We measured the detectability of a single line (target) flanked by high- contrast inward- or outward-pointing arrowheads (context). We show that as a function of target contrast, context angle, and context position there is a continuum of contextual modulations of target detectability that vary from strong inhibition (target detection is impaired) to strong excitation (target detection is facilitated), but target detection is not affected when the context is presented at low contrasts. The results show striking correlations with the perceived length distortions in the Muller-Lyer illusion, i.e. an inward-pointing arrowhead results in improved target detectability and increased perceived length of the bar, whereas an outward-pointing arrowhead results in diminished target detectability and decreased perceived length of the bar. Both suppressive and facilitatory effects diminish as target contrast, arrowhead angle, and line-arrowhead spatial disparity are increased. At larger distances between line and arrowhead the suppressive effects become facilitatory (the Muller-Lyer illusion reverses). When concurrent Muller-Lyer extent experiments are run, we found that the perceived length of the target stimulus is overestimated or underestimated as it is flanked by high-contrast inward or outward-pointing arrowheads, the magnitude of the length distortion effects diminishing as target contrast increases. To explain the nature of both context-induced suppression and facilitation in contrast detection we present a population model of orientation detectors in visual cortex that relies on short and long-range horizontal cortical connections, and suggest that that the same type of mechanism that accounts for contrast detection may account for perceived extent.

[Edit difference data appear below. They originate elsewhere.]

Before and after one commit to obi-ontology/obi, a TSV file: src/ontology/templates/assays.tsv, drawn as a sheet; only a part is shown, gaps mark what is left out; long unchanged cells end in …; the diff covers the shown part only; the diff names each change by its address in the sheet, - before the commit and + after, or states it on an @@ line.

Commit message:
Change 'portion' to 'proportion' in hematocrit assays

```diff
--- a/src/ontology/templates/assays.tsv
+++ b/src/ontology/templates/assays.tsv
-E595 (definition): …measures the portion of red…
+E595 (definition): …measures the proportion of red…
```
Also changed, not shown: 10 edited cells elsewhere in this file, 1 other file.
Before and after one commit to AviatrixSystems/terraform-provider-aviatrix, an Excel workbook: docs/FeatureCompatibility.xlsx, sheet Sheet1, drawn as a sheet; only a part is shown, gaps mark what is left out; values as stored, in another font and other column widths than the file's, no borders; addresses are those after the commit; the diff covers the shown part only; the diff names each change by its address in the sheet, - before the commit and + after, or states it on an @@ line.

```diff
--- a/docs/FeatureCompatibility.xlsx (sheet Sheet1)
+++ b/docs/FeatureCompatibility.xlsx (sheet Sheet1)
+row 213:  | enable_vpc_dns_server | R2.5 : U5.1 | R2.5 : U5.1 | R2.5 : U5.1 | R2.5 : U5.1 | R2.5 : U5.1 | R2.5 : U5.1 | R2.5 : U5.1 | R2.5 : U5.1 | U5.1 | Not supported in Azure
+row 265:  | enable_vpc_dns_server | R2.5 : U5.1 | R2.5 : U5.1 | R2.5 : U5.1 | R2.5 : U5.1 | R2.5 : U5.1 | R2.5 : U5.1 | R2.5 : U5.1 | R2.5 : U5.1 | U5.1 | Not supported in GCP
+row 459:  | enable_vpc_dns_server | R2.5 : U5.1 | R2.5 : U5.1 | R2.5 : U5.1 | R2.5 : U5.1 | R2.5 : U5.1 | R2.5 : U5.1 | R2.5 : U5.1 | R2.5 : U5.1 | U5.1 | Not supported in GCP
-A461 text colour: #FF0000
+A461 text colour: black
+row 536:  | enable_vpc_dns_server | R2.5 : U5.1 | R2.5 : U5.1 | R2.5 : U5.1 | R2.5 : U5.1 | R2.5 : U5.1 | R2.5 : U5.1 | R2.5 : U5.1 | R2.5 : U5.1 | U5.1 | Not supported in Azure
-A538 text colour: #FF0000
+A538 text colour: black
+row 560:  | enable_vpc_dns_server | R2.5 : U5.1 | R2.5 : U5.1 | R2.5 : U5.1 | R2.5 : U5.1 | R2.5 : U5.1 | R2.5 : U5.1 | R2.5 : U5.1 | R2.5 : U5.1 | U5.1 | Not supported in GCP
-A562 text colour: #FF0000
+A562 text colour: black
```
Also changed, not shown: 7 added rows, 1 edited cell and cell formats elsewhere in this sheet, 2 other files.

Dragoi, V., & Lockhead, G. (1999). Context-dependent changes in visual sensitivity induced by Muller-Lyer stimuli. Vision Research, 39(9), 1657–1670. https://doi.org/10.1016/S0042-6989(98)00198-9